▸ **WHAT YOU SHOULD DO**: Where does the word "views" occur in the entries below? Copy every line that has it.

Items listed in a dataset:
___

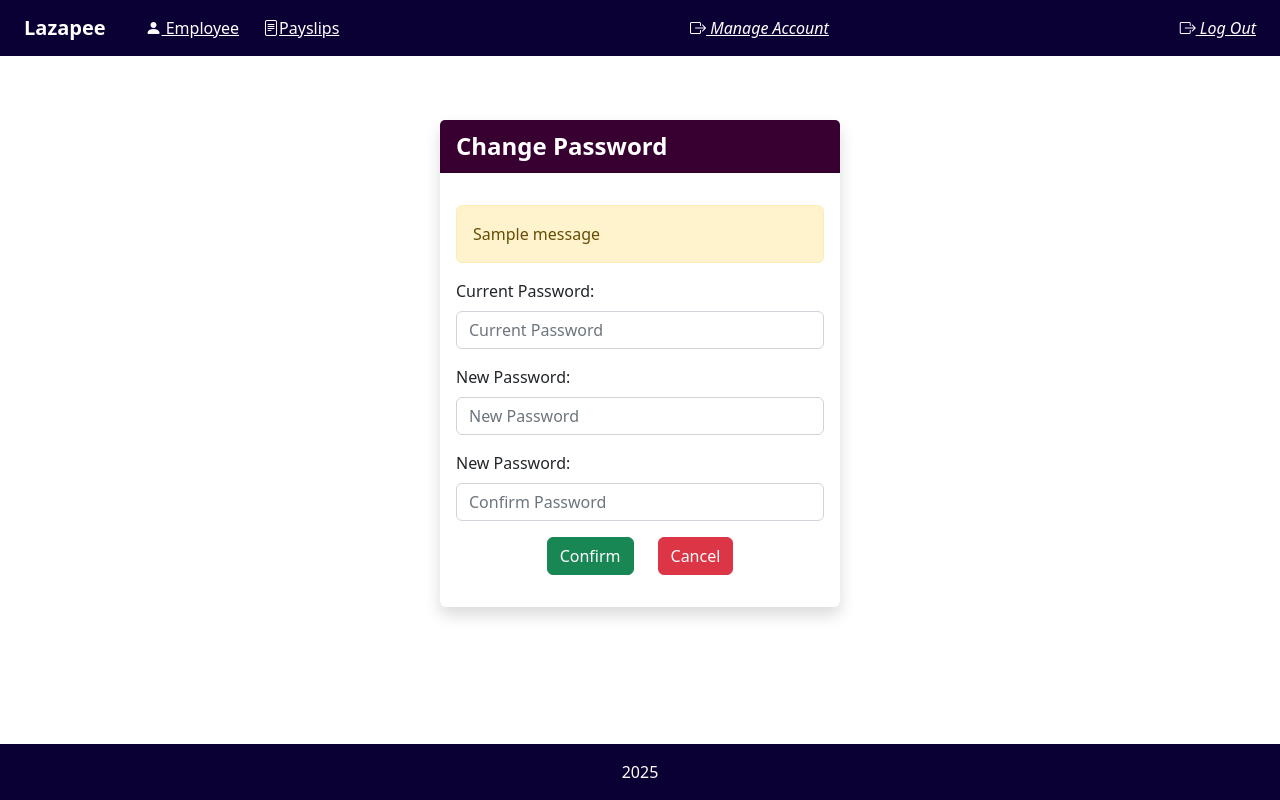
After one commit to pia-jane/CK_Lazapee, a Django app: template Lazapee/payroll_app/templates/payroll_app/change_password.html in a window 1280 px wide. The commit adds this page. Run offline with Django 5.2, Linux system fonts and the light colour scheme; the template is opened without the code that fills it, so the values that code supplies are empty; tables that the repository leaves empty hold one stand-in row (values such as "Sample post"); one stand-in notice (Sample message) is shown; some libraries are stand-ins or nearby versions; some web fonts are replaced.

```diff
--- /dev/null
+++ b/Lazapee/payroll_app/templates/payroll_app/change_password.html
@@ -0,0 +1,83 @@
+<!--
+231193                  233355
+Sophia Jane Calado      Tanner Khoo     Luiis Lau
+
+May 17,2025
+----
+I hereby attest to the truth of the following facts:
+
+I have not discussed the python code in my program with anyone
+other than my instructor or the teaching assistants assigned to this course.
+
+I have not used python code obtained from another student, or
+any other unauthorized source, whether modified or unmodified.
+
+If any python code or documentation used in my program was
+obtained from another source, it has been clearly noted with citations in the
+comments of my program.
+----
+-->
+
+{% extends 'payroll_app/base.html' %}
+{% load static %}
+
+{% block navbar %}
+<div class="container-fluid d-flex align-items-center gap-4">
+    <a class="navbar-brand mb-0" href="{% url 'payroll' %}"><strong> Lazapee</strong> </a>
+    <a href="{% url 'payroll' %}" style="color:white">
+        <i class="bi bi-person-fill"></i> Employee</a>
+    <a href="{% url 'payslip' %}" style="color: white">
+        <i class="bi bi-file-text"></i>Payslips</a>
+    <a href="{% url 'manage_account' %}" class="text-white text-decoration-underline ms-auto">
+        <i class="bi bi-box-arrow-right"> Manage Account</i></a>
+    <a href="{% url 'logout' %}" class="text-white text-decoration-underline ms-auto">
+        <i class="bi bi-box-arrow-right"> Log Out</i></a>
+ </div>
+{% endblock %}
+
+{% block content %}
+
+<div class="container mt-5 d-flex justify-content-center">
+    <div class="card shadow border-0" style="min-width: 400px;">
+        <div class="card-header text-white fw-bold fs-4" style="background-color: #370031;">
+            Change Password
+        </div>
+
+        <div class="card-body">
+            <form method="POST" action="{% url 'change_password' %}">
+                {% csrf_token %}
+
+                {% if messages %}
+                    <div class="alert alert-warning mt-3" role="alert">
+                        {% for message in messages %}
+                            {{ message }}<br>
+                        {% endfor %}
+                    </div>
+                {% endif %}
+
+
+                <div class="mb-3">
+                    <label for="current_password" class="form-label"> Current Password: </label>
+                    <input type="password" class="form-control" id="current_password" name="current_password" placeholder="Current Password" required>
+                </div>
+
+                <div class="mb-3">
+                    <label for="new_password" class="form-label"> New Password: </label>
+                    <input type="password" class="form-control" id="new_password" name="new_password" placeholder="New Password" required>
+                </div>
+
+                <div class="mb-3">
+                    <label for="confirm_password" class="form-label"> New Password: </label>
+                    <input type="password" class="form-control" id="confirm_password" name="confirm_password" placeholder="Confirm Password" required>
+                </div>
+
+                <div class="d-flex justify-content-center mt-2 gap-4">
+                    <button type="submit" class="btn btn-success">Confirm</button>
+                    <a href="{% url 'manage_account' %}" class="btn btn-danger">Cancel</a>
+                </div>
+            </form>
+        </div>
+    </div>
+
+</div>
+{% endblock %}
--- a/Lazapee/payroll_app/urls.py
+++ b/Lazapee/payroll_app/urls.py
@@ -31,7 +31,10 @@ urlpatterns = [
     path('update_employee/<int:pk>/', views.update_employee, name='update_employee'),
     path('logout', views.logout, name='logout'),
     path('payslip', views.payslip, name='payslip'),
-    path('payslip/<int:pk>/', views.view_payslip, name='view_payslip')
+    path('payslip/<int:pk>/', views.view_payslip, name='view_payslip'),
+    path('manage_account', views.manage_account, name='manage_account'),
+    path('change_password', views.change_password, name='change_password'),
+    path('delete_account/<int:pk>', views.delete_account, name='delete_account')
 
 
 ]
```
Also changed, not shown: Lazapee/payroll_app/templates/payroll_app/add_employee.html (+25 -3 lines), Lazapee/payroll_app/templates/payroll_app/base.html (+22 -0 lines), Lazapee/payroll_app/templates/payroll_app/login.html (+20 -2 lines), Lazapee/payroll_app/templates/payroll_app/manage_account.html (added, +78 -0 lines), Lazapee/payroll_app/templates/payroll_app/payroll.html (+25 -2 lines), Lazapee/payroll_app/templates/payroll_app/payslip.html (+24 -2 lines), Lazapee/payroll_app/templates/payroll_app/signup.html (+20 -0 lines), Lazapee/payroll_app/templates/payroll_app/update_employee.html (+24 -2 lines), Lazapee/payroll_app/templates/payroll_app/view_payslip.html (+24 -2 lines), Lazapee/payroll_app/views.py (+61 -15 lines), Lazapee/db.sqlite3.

___

▸ **COMPLETED TASK**:
     path('update_employee/<int:pk>/', views.update_employee, name='update_employee'),
     path('logout', views.logout, name='logout'),
     path('payslip', views.payslip, name='payslip'),
-    path('payslip/<int:pk>/', views.view_payslip, name='view_payslip')
+    path('payslip/<int:pk>/', views.view_payslip, name='view_payslip'),
+    path('manage_account', views.manage_account, name='manage_account'),
+    path('change_password', views.change_password, name='change_password'),
+    path('delete_account/<int:pk>', views.delete_account, name='delete_account')
Also changed, not shown: Lazapee/payroll_app/templates/payroll_app/add_employee.html (+25 -3 lines), Lazapee/payroll_app/templates/payroll_app/base.html (+22 -0 lines), Lazapee/payroll_app/templates/payroll_app/login.html (+20 -2 lines), Lazapee/payroll_app/templates/payroll_app/manage_account.html (added, +78 -0 lines), Lazapee/payroll_app/templates/payroll_app/payroll.html (+25 -2 lines), Lazapee/payroll_app/templates/payroll_app/payslip.html (+24 -2 lines), Lazapee/payroll_app/templates/payroll_app/signup.html (+20 -0 lines), Lazapee/payroll_app/templates/payroll_app/update_employee.html (+24 -2 lines), Lazapee/payroll_app/templates/payroll_app/view_payslip.html (+24 -2 lines), Lazapee/payroll_app/views.py (+61 -15 lines), Lazapee/db.sqlite3.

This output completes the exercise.